The Cornhuskers and Badgers are set to go to war on October 1 for Big Ten supremacy, but until then, comparing and contrasting the two teams on paper will have to suffice.
Wisconsin obviously lost a big piece of last year’s Rose Bowl squad in Scott Tolzien, and it remains to be seen if Russell Wilson will be good enough to fill that void. What Tolzien lacked in style and glitz, he more than made up for in smarts and perseverance. The one thing that he was missing, however, was infinite potential – which is precisely what Wilson brings to the table. Whereas Tolzien did what he needed to do and he did it well, Wilson has that special something that could make him one of the most terrifyingly strong game-changers in the Big Ten. When you add Montee Ball, James White and Nick Toon into that already enthralling pot, you see why the Badgers have one of the most respected squads coming into this 2011 season.

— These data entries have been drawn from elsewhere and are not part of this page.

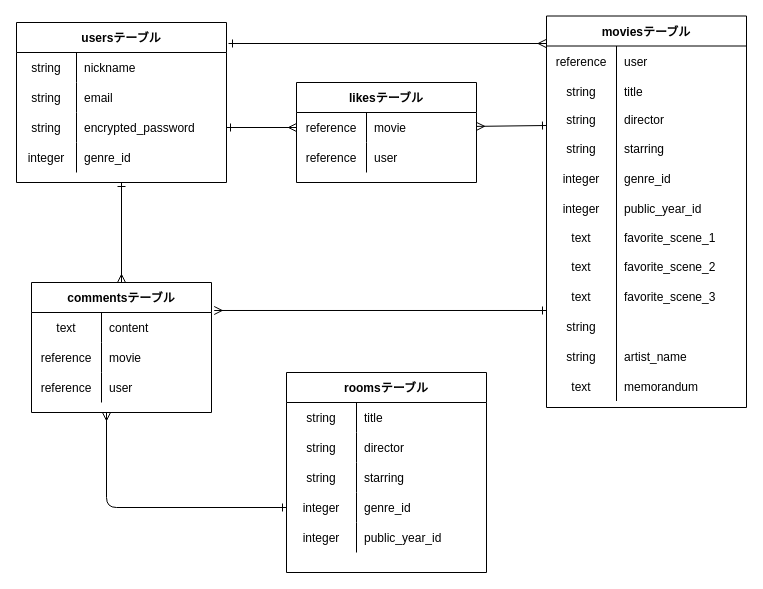
Earlier version of the draw.io diagram page "ページ1" (1 of 2) of test.dio (iorrittle/My-movies-collection). Source tidied: cells renumbered, new cells numbered last; positions are measured from the earlier drawing's top-left corner, leaving out a move shared by most shapes. Both pictures are drawn from the tidied source at 100%, with x=0, y=0 at pixel (16, 16).
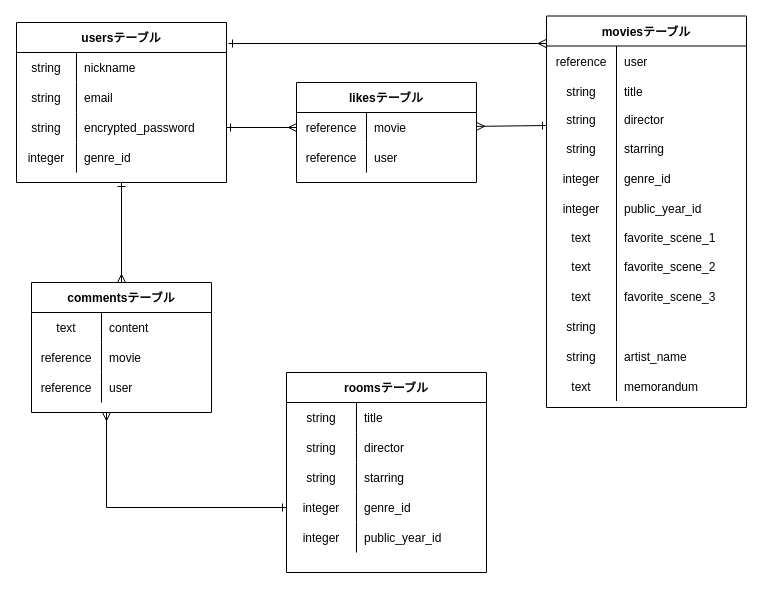
The same page after the edit.

Commit message (it also covers changes not shown here):
画面遷移図の追記等

The change refers to these unchanged cells:
```xml
<mxCell id="55" style="shape=partialRectangle;fillColor=none;top=0;left=0;bottom=0;right=0;points=[[0,0.5],[1,0.5]];portConstraint=eastwest;" parent="54" vertex="1">
  <mxGeometry y="30" width="180" height="30" as="geometry" />
</mxCell>
<mxCell id="75" style="shape=partialRectangle;fillColor=none;top=0;left=0;bottom=0;right=0;points=[[0,0.5],[1,0.5]];portConstraint=eastwest;" parent="65" vertex="1">
  <mxGeometry y="120" width="200" height="30" as="geometry" />
</mxCell>
```

The edit, as a diff of the source:
```diff
@@
-    <mxCell id="16" style="edgeStyle=none;html=1;startArrow=ERone;startFill=0;endArrow=ERmany;endFill=0;entryX=1.015;entryY=-0.067;entryDx=0;entryDy=0;entryPerimeter=0;" parent="1" edge="1" target="55">
-      <mxGeometry relative="1" as="geometry">
-        <mxPoint x="530" y="294" as="sourcePoint" />
-      </mxGeometry>
-    </mxCell>
@@
-    <mxCell id="90" style="edgeStyle=none;html=1;exitX=0;exitY=0.5;exitDx=0;exitDy=0;startArrow=ERone;startFill=0;endArrow=ERmany;endFill=0;" parent="1" edge="1" source="75">
+    <mxCell id="90" style="edgeStyle=none;html=1;exitX=0;exitY=0.5;exitDx=0;exitDy=0;startArrow=ERone;startFill=0;endArrow=ERmany;endFill=0;rounded=0;" parent="1" edge="1" source="75">
       <mxGeometry relative="1" as="geometry">
         <mxPoint x="90" y="396" as="targetPoint" />
         <Array as="points">
           <mxPoint x="90" y="491" />
         </Array>
       </mxGeometry>
     </mxCell>
```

Nebraska, meanwhile, is learning from mistakes past. Bo Pelini sat back last year and watched his inconstant offense hinder his group’s chances of making one last legitimate impression on the Big 12 in what would have been poetic fashion. And while a lot of the offense’s struggles could be attributed to their young, rough-around-the-edges passer, Taylor Martinez, the Huskers’ head coach clearly felt as though some of the blame deserved to levied onto the shoulders of Ted Gilmore and Shawn Watson.
Look for freshly promoted offensive coordinator, Tim Beck, to pound the idea of holding onto the football into his guys’ heads, something that should play a pretty substantial difference in the team’s future success. Furthermore, a full year of seasoning for Martinez mixed in with the maturation of Rex Burkhead, Kyler Reed and Brandon Kinnie is very intriguing, to say the least. If the offense can get itself together, as many expect that it can, the Huskers suddenly become an extremely complete football team.
Nebraska’s real ace in the hole, though, remains their defense. The fact that the team is returning three All-Americans in Alfonzo Dennard, Lavonte David and Jared Crick means that the side of the ball that the Cornhuskers typically rely on most is laced with athleticism, experience and technical acuity. Whereas in seasons past they’ve more or less had to compensate for the offense’s notable flaws, if all goes according to plan, that won’t have to be the case this year.
So what does all of this mean in terms of who’s better between Wisconsin and Nebraska? Nothing. Games aren’t won on paper, and that’s a pretty big reason why these two programs (who traditionally win gritty) have been as prominently successful as they have been. The question of who is better can only be answered in one way – on the football field, with everything on the line.
October 1 can’t come quickly enough.